Stored data:
=====

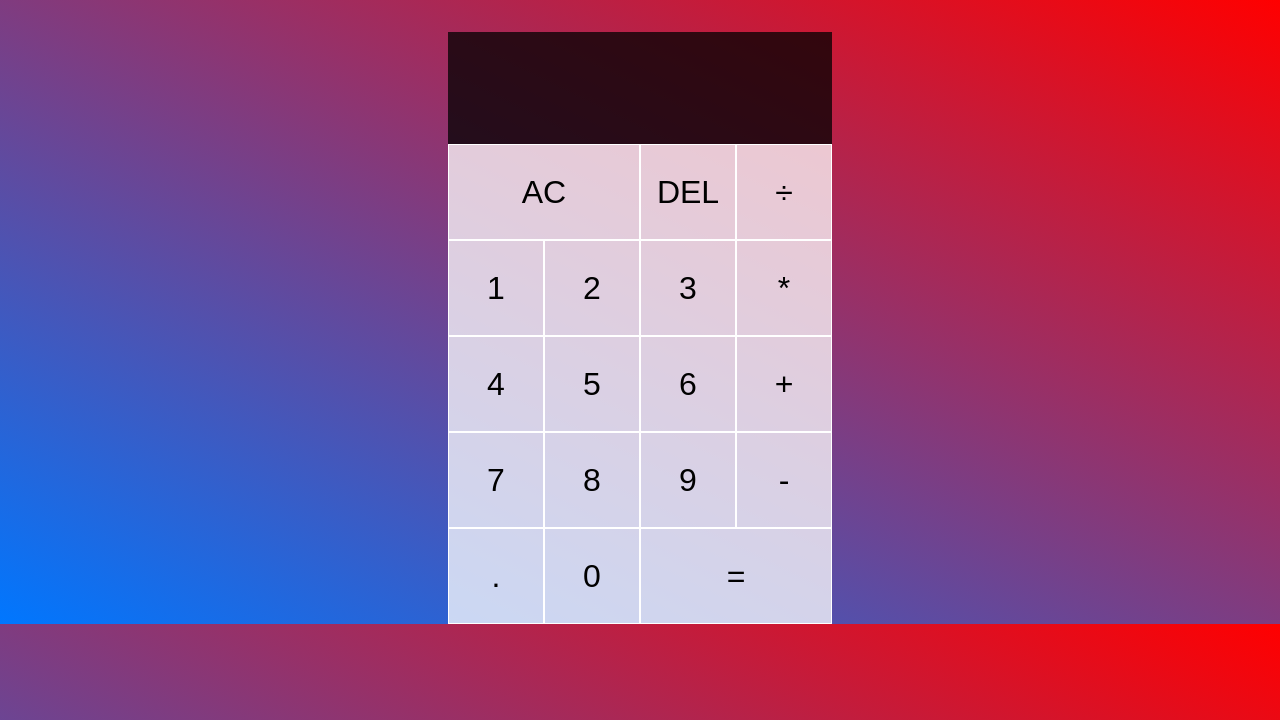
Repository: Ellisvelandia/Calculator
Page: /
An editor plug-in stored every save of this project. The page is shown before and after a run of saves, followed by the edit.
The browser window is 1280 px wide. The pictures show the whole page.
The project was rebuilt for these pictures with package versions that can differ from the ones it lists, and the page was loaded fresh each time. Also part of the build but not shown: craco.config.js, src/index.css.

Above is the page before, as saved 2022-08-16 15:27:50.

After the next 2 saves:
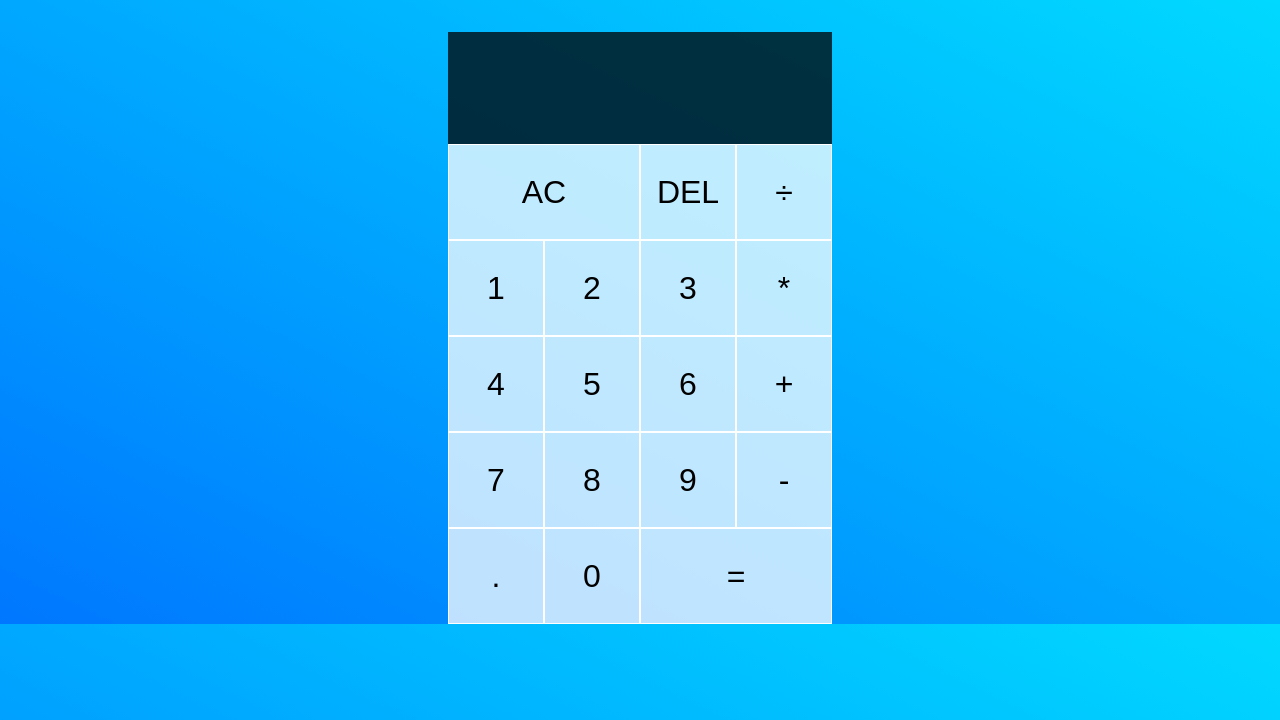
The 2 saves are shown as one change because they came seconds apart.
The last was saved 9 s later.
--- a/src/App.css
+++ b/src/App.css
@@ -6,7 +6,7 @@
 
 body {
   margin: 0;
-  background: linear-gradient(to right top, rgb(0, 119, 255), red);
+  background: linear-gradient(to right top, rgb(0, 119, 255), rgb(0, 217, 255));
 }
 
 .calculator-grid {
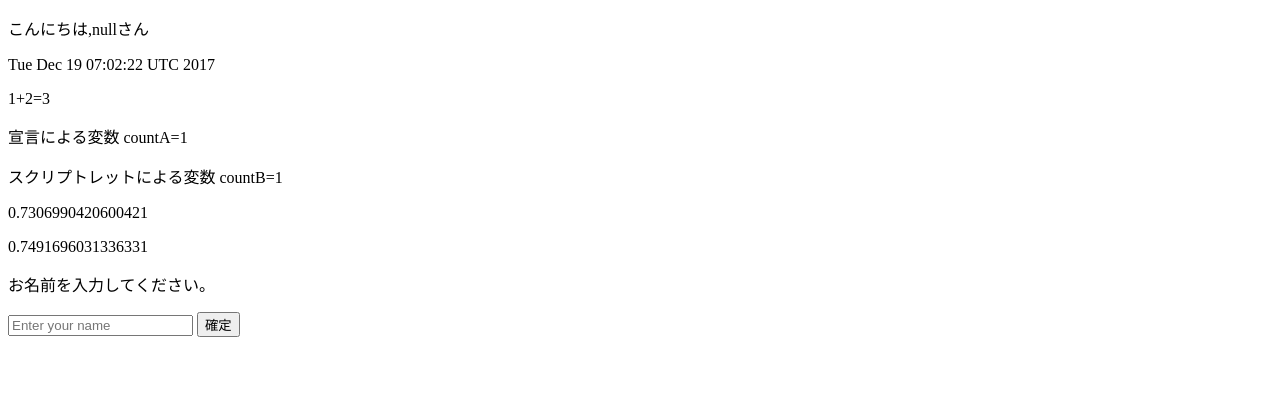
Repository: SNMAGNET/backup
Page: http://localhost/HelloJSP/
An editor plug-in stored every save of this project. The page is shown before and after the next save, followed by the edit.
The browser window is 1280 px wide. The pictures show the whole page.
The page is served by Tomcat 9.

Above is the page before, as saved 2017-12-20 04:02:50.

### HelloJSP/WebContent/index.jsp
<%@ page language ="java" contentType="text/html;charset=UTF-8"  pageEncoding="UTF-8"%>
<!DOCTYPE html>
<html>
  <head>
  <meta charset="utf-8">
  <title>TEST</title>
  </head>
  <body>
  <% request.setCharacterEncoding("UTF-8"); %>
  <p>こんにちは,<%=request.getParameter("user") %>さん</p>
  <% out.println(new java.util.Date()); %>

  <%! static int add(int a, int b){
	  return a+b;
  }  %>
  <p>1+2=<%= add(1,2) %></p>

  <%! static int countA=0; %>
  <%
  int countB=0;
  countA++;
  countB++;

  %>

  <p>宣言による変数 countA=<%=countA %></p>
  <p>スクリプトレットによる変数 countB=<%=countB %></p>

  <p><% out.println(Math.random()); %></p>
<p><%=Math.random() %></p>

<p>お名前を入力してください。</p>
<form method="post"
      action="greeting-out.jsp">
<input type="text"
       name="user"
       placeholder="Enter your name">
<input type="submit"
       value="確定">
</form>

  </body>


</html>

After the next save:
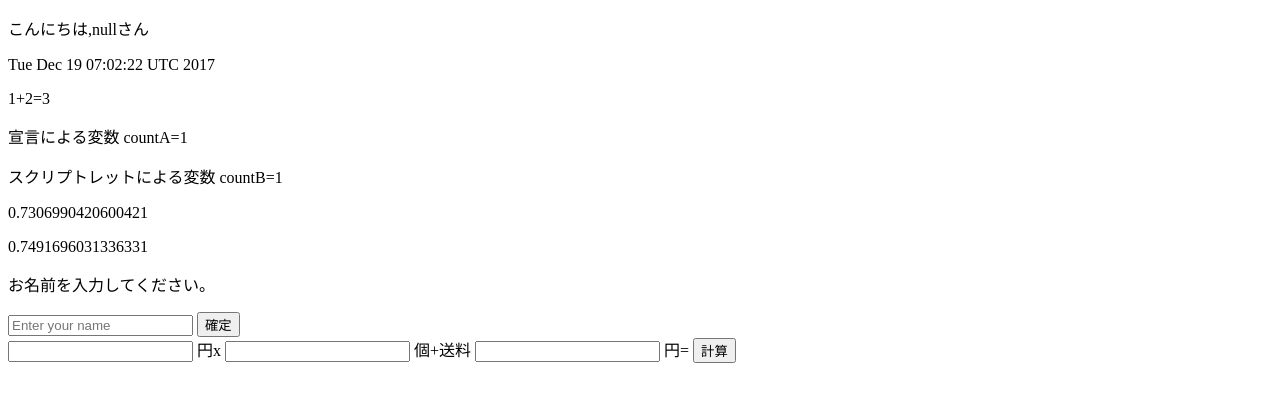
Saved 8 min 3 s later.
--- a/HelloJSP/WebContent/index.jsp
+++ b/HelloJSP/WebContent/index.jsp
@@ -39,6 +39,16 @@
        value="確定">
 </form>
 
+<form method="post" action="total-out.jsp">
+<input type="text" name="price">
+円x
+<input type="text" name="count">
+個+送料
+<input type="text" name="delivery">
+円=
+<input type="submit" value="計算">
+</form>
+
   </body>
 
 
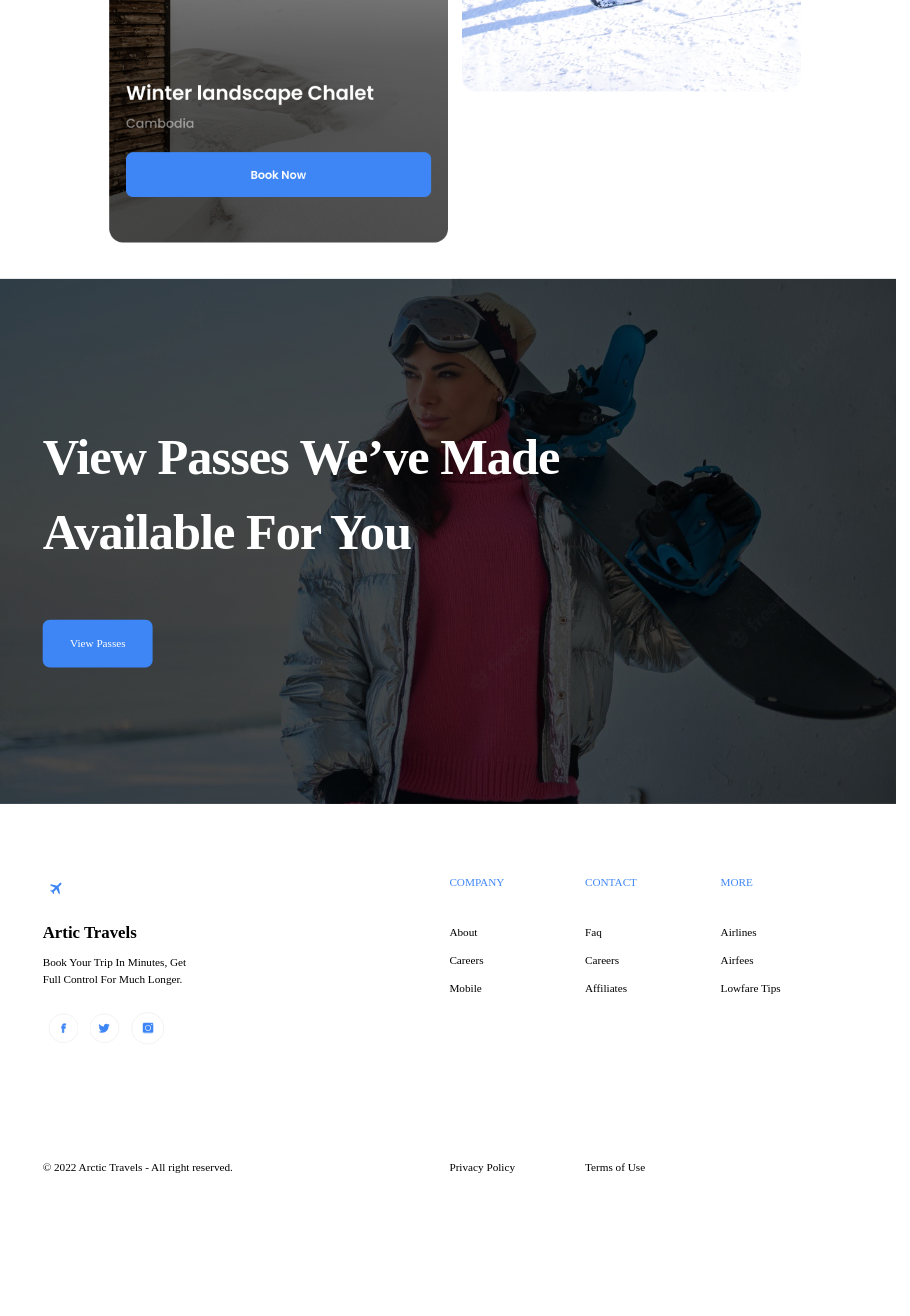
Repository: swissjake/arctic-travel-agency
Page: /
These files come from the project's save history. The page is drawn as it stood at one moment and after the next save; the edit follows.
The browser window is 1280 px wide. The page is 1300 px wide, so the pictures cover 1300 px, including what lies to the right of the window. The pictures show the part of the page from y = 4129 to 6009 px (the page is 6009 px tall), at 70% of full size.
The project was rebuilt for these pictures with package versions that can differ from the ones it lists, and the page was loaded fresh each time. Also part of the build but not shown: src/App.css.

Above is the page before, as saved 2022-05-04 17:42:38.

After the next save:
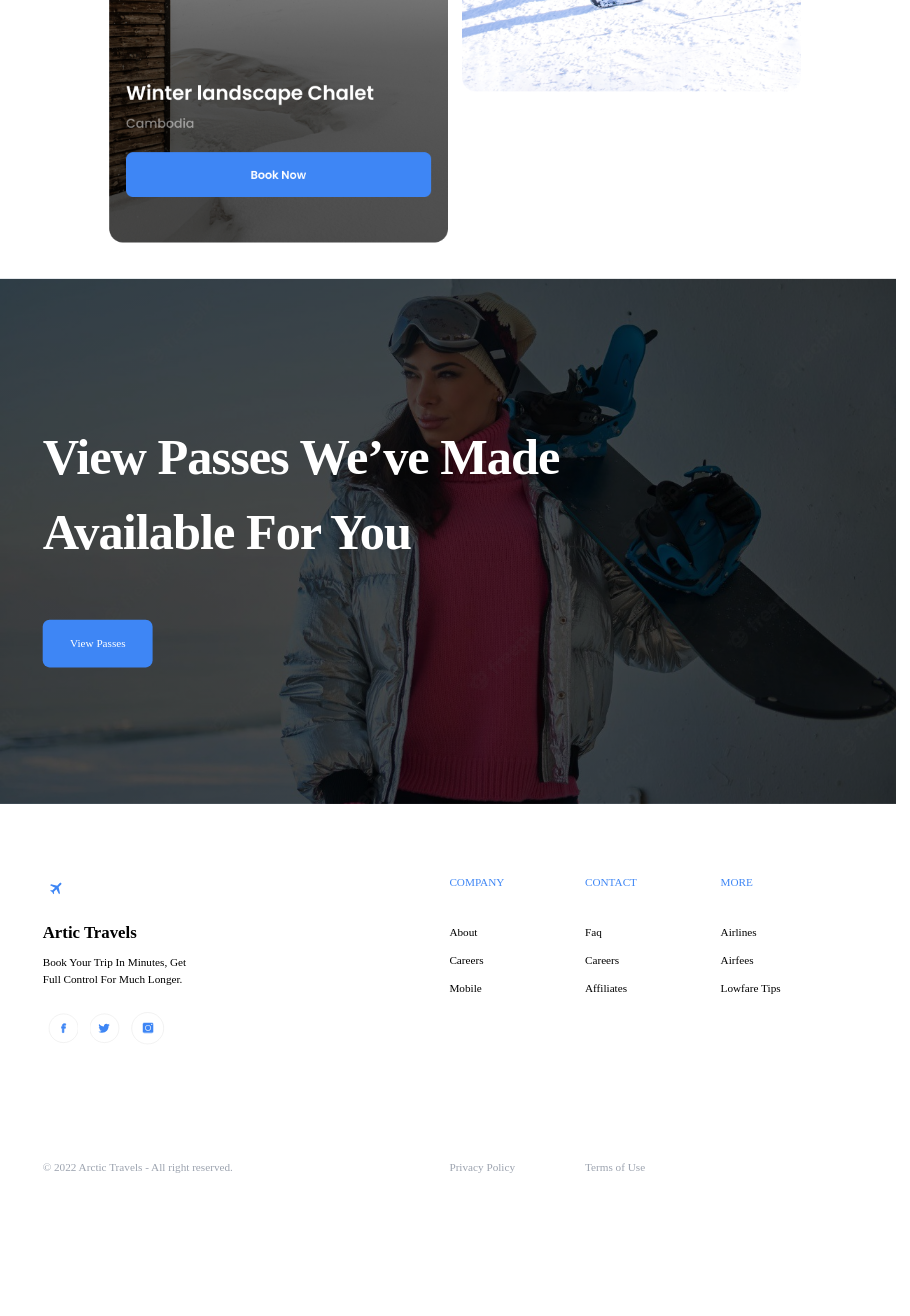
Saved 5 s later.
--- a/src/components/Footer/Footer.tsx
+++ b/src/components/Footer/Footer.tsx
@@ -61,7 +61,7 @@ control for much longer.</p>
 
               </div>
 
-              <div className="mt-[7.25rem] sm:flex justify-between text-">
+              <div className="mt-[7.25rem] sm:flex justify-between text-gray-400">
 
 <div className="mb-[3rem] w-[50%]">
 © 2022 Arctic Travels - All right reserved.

=====

Each line of the data in which the string "input" appears needs to be copied.

<input type="text"
<input type="submit"
+<input type="text" name="price">
+<input type="text" name="count">
+<input type="text" name="delivery">
+<input type="submit" value="計算">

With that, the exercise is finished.